My journey began with bus drivers sharing their stories of spending time in the Artic, their passion with NASCAR and too many other wonderful snapshots of well lived lives to list here. Beyond this mutual exchange, I watched as they very respectfully helped elderly residents adapt to life changing mobility issues and one even greeted international students with phrases Googled from their language. The surprise and sometimes confusion, given the pronunciation, on the student’s face was hilarious to observe.

In Europe, public transit is a well-integrated part of daily life. During a trip to my birth country of France two years ago, I travelled 3,200 kms around the country visiting with family and friends over a four-week period. Both the trains and buses offered hundreds of conversations with complete strangers. Here in the Comox Valley, the more you travel on the buses the more you meet strangers, who then become acquaintances by the third and fourth meeting, as conversations flow from one week to the next. There is nothing like someone’s smile of recognition on a bus to brighten your day.

You cannot connect this way while driving your car. When you hear someone say, “Thank you for taking the time to speak to me”, as you prepare to disembark at your stop, you realize how vital this mode of transportation can be for members of the community who would otherwise be isolated in their homes.

Although press releases have been published about the implementation of the Next Ride App technology this past June and the new bus schedules of the 31st of August have added many more buses on certain routes to reduce wait times, it is very important for this community to understand that so much more can be done with this much needed economic motor for this area’s sustainable development.

This can only happen if we have continued conversations about our current and future transportation needs and we actively speak with and support the many individuals (bus drivers, dispatchers, managers and support staff) who provide this important service that is not often found within other communities of this size across Canada.

I assure you, that with your ticket price, the bus will always offer an opportunity for personal growth and connection with members of our community. But don’t just take my word for it. Get on the bus tomorrow, say hello to the person sitting next to you and enjoy the ride.
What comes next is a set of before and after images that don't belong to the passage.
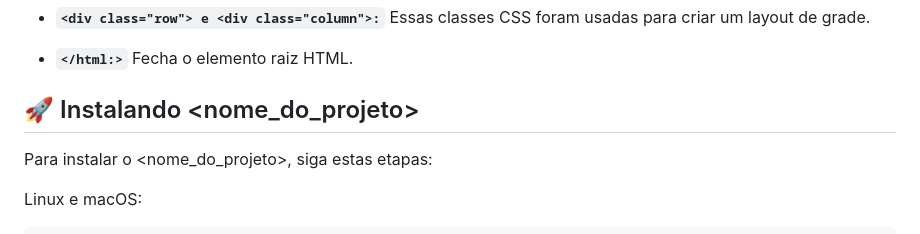
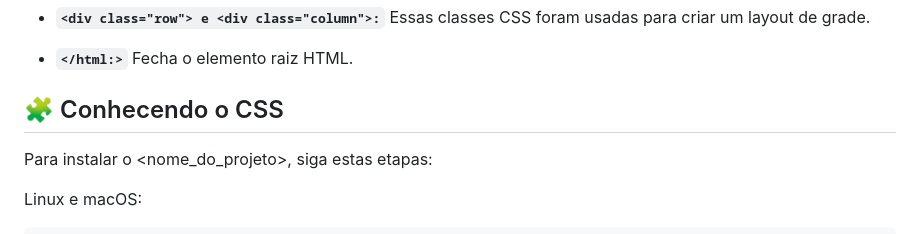
Before and after one commit to henriqueflorentino/project_one, a Markdown page: README.md, the part around the change. GitHub-like rendering.

```diff
--- a/README.md
+++ b/README.md
@@ -56,7 +56,7 @@ Para iniciar vou listar algumas tags utilizadas para o funcionamento do meu site
 
 
 
-## 🚀 Instalando <nome_do_projeto>
+## 🧩 Conhecendo o CSS
 
 Para instalar o <nome_do_projeto>, siga estas etapas:
 
```
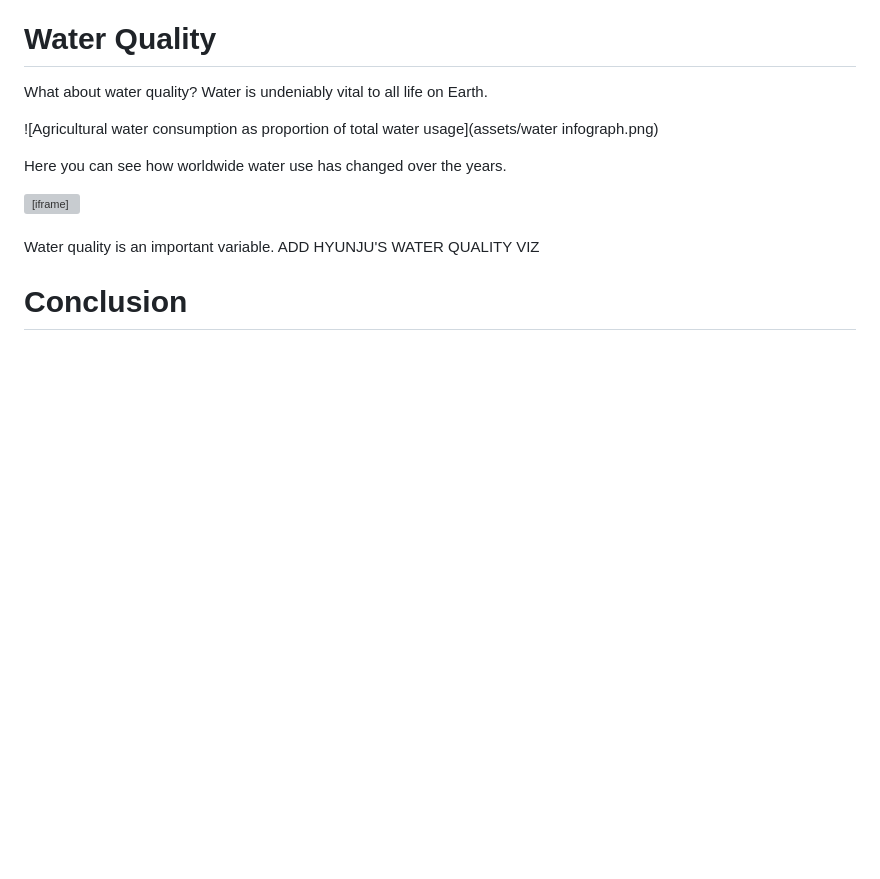
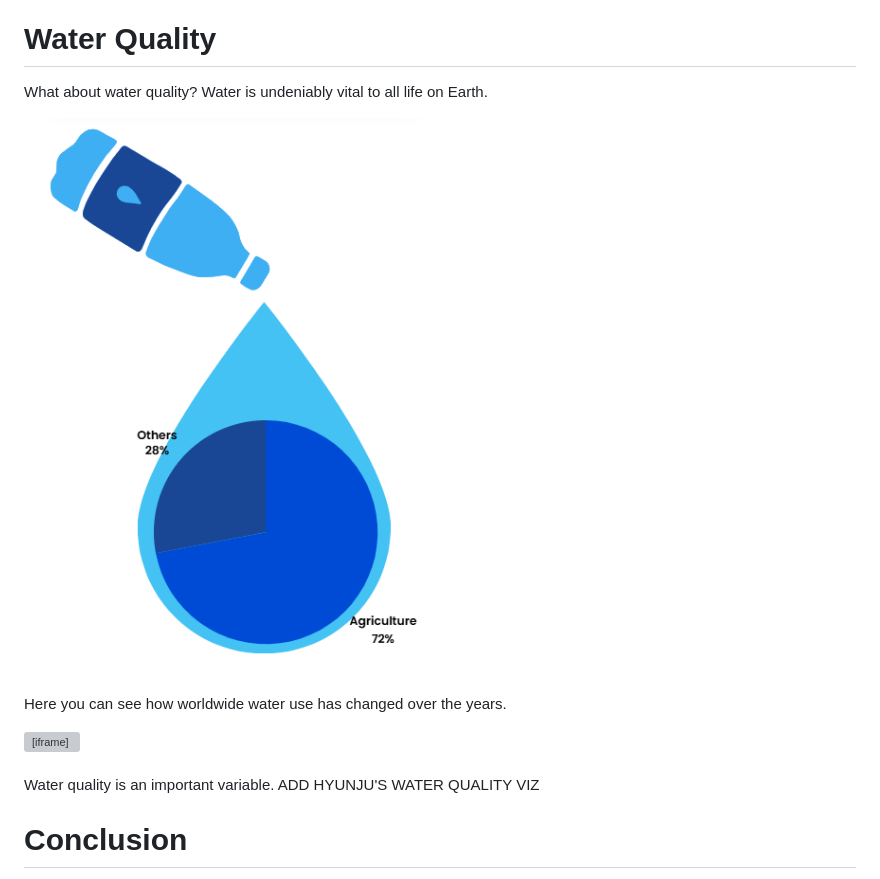
Before and after one commit to sliu750/Data-Visualization-Team-Project, a Markdown page: README.md, the part around the change. Rendered like a GitHub page; blank space fills up the shorter version; grey boxes are pictures that could not be loaded.

```diff
--- a/README.md
+++ b/README.md
@@ -72,7 +72,7 @@ There are ways to preserve biodiversity through practices such as crop rotation,
 
 What about water quality? Water is undeniably vital to all life on Earth.
 
-![Agricultural water consumption as proportion of total water usage](assets/water infograph.png)
+![Agricultural water consumption as proportion of total water usage](water%20infograph.png)
 
 Here you can see how worldwide water use has changed over the years.
 <iframe src="https://public.tableau.com/views/water_use2/Sheet1?:showVizHome=no&:embed=true"
```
See you on the bus sometime.




Catehrine Hedrich

Editor in Chief, Tidechange.ca